John Keane, Professor of Politics in the University of Sydney Photo: BY SPECIAL ARRANGEMENT

The peculiar case of a book on Indian democracy that almost got pushed out of the Indian market but has managed to make a comeback.

Discussions about democracy, the Constitution, citizenship and human rights have dominated public discourse in the past couple of years. A new book, To Kill a Democracy: India’s Passage to Despotism, takes further and deepens the debate by exploring how the denial of health care, nutrition, safe drinking water, clean air and land, in addition to joblessness and livelihood crises, cumulatively contribute to the betrayal of the promise of democracy in India and ultimately promotes despotism.

The authors—Debasish Roy Chowdhury, an Indian journalist based in Hong Kong, and John Keane, Professor of Politics in the University of Sydney—reject the more comforting option of blaming the current dispensation for the way democracy has been unravelling in India and locate the causes in systemic issues. The narrative is backed up by statistics and brought alive by real-life stories, showing the rigour of academic scholarship and the curiosity that informs the best of journalism.

An Indian edition of the book by Pan Macmillan India (priced at Rs.599, 336 pages) is scheduled for release on December 16, months after a United Kingdom edition was published by Oxford University Press in late June.
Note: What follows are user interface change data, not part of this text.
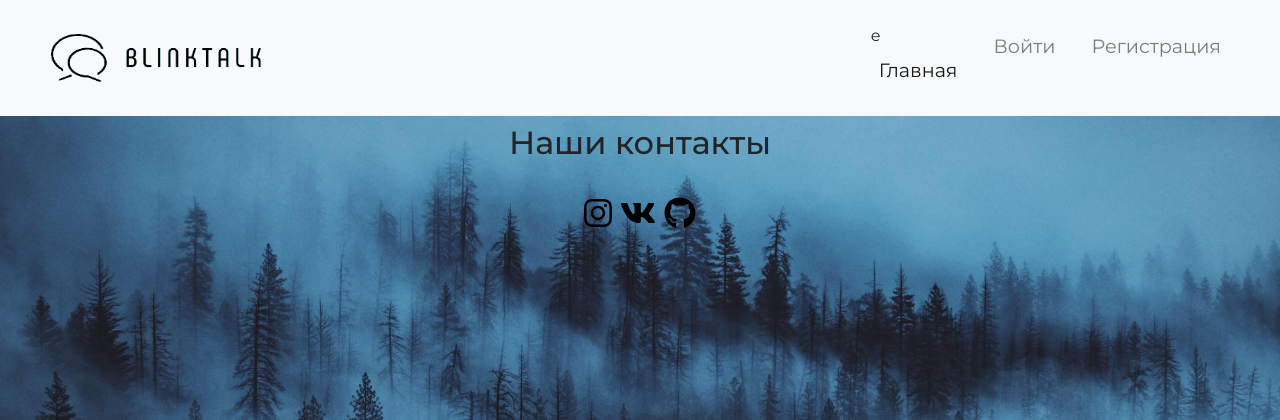
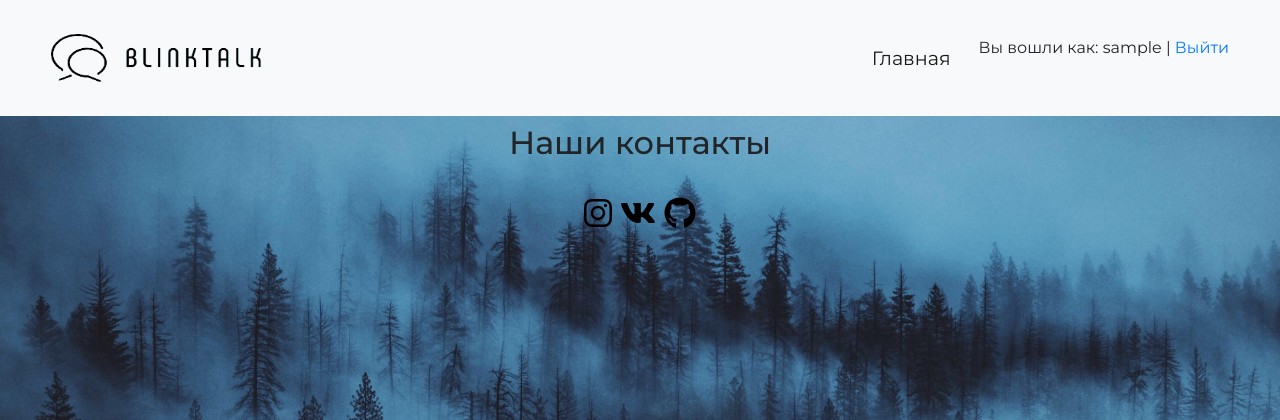
Before and after one commit to ReDF-d/ChatWebApp, a Spring Boot app: page /home in a window 1280 px wide. Shown: the top 420 px of the page. Run offline with Spring Boot 4, Linux system fonts and the light colour scheme; the visitor is signed in with stand-in values (Sample User, id 1); some of the project's set-up classes (security, data sources, template engines, error pages and the like) are left out, and stand-ins take their place; some libraries are stand-ins or nearby versions.

Commit message:
Registration added

```diff
--- a/build.gradle
+++ b/build.gradle
@@ -45,6 +45,7 @@ dependencies {
     compile group: 'org.hibernate', name: 'hibernate-hikaricp', version: '5.4.2.Final'
     compile group: 'org.springframework.security.oauth', name: 'spring-security-oauth2', version: '2.3.6.RELEASE'
     compile group: 'commons-beanutils', name: 'commons-beanutils', version: '1.9.3'
+    compile group: 'org.thymeleaf.extras', name: 'thymeleaf-extras-springsecurity5', version: '3.0.4.RELEASE'
 }
 
 
--- a/src/main/java/com/redf/chatwebapp/ChatWebAppApplication.java
+++ b/src/main/java/com/redf/chatwebapp/ChatWebAppApplication.java
@@ -1,6 +1,5 @@
 package com.redf.chatwebapp;
 
-import com.redf.chatwebapp.dao.utils.HibernateSessionFactory;
 import org.springframework.boot.SpringApplication;
 import org.springframework.boot.autoconfigure.SpringBootApplication;
 
@@ -9,6 +8,5 @@ import org.springframework.boot.autoconfigure.SpringBootApplication;
 public class ChatWebAppApplication {
     public static void main(String[] args) {
         SpringApplication.run(ChatWebAppApplication.class, args);
-        HibernateSessionFactory.getSessionFactory().openSession();
     }
 }
--- a/src/main/java/com/redf/chatwebapp/config/WebSecurityConfig.java
+++ b/src/main/java/com/redf/chatwebapp/config/WebSecurityConfig.java
@@ -3,6 +3,7 @@ package com.redf.chatwebapp.config;
 import com.redf.chatwebapp.dao.services.UserService;
 import com.redf.chatwebapp.security.BcryptPasswordEncoder;
 import org.springframework.context.annotation.Configuration;
+import org.springframework.security.authentication.dao.DaoAuthenticationProvider;
 import org.springframework.security.config.annotation.authentication.builders.AuthenticationManagerBuilder;
 import org.springframework.security.config.annotation.web.builders.HttpSecurity;
 import org.springframework.security.config.annotation.web.configuration.EnableWebSecurity;
@@ -16,7 +17,10 @@ public class WebSecurityConfig extends WebSecurityConfigurerAdapter {
 
     @Override
     protected void configure(AuthenticationManagerBuilder auth) throws Exception {
+        DaoAuthenticationProvider authenticationProvider = new DaoAuthenticationProvider();
         auth.userDetailsService(UserService.getInstance()).passwordEncoder(BcryptPasswordEncoder.passwordEncoder());
+        authenticationProvider.setPasswordEncoder(BcryptPasswordEncoder.passwordEncoder());
+        authenticationProvider.setUserDetailsService(userDetailsServiceBean());
     }
 
 
@@ -32,6 +36,7 @@ public class WebSecurityConfig extends WebSecurityConfigurerAdapter {
                 .permitAll()
                 .and()
                 .logout()
+                .logoutUrl("/login?logout")
                 .logoutSuccessUrl("/home")
                 .permitAll()
                 .and()
--- a/src/main/java/com/redf/chatwebapp/dao/utils/HibernateSessionFactory.java
+++ b/src/main/java/com/redf/chatwebapp/dao/utils/HibernateSessionFactory.java
@@ -28,7 +28,7 @@ public class HibernateSessionFactory {
                 properties.setProperty(Environment.C3P0_IDLE_TEST_PERIOD, "60");
                 properties.setProperty(Environment.C3P0_MIN_SIZE, "1");
                 properties.setProperty(Environment.C3P0_MAX_SIZE, "20");
-                properties.setProperty(Environment.C3P0_MAX_STATEMENTS, "50");
+                properties.setProperty(Environment.C3P0_MAX_STATEMENTS, "20");
                 properties.setProperty(Environment.C3P0_TIMEOUT, "0");
                 properties.setProperty(Environment.NON_CONTEXTUAL_LOB_CREATION, "true");
                 configuration.setProperties(properties);
--- a/src/main/java/com/redf/chatwebapp/dao/utils/UserDAOImpl.java
+++ b/src/main/java/com/redf/chatwebapp/dao/utils/UserDAOImpl.java
@@ -13,7 +13,10 @@ public class UserDAOImpl implements UserDAO {
 
 
     public static UserEntity findByUsername(String login) {
-        return HibernateSessionFactory.getSessionFactory().openSession().get(UserEntity.class, login);
+        Session session = HibernateSessionFactory.getSessionFactory().openSession();
+        UserEntity user = session.get(UserEntity.class, login);
+        session.close();
+        return user;
     }
 
 
--- a/src/main/resources/templates/home.html
+++ b/src/main/resources/templates/home.html
@@ -1,5 +1,6 @@
 <!DOCTYPE html>
-<html lang="en" xmlns="http://www.w3.org/1999/xhtml" xmlns:th="http://www.thymeleaf.org">
+<html lang="en" xmlns="http://www.w3.org/1999/xhtml"
+      xmlns:sec="http://www.thymeleaf.org/thymeleaf-extras-springsecurity5" xmlns:th="http://www.thymeleaf.org">
 <head>
     <title>Home</title>
     <link crossorigin="anonymous" href="https://stackpath.bootstrapcdn.com/bootstrap/4.3.1/css/bootstrap.min.css"
@@ -29,15 +30,20 @@
         <div class="collapse navbar-collapse" id="navbarResponsive">
             <ul class="navbar-nav ml-auto">
                 <li class="nav-item active">
-                    е <a class="nav-link" th:href="@{/home}">Главная</a>
+                    <a class="nav-link" th:href="@{/home}">Главная</a>
                 </li>
-
-                <li class="nav-item">
-                    <a class="nav-link" th:href="@{/login}">Войти</a>
+                <li class="nav-item" sec:authorize="isAuthenticated()">
+                    Вы вошли как: <span sec:authentication="name"></span> |
+                    <a th:href="@{/login}" th:method="get">Выйти</a>
                 </li>
-                <li class="nav-item">
-                    <a class="nav-link" th:href="@{/signup}">Регистрация</a>
-                </li>
+                <span sec:authorize="isAnonymous()">
+                    <li class="nav-item">
+                        <a class="nav-link" th:href="@{/login}">Войти</a>
+                    </li>
+                    <li class="nav-item">
+                        <a class="nav-link" th:href="@{/signup}">Регистрация</a>
+                    </li>
+                </span>
             </ul>
 
         </div>
```
Also changed, not shown: build/resources/main/static/css/css.css (+16 -8 lines), src/main/java/com/redf/chatwebapp/controller/LoginController.java (+19 -0 lines), 5 other files.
The book, which quickly received critical acclaim, had been originally slated for release as an Indian edition in the first week of July, according to communication received by the authors from OUP International. Unfortunately, the authors were forced to look for a new publisher when it became clear in late September that OUP India had dropped its plans for an Indian edition.

The overseas OUP hardcover edition became available for purchase in India on Amazon and Flipkart in September. But this imported edition carries a prohibitive price of Rs.995 (the Kindle edition is cheaper). Why an Indian edition by the OUP did not materialise is puzzling, given the book’s obvious relevance for Indians in these troubled times.

Also read: Fear of ideas

Roy Chowdhury and Keane submitted their manuscript to OUP International in September 2020. OUP accepted it within a couple of weeks of submission, without suggesting any revisions in its content. OUP International told the authors in April 2021 that the book would be released globally in June-end and in India (in an Indian edition printed in India) in the first week of July. In the first week of July, however, the writers were informed by their editor at Oxford (not by OUP India, stresses Roy Chowdhury) that OUP India had decided to “review” the book again.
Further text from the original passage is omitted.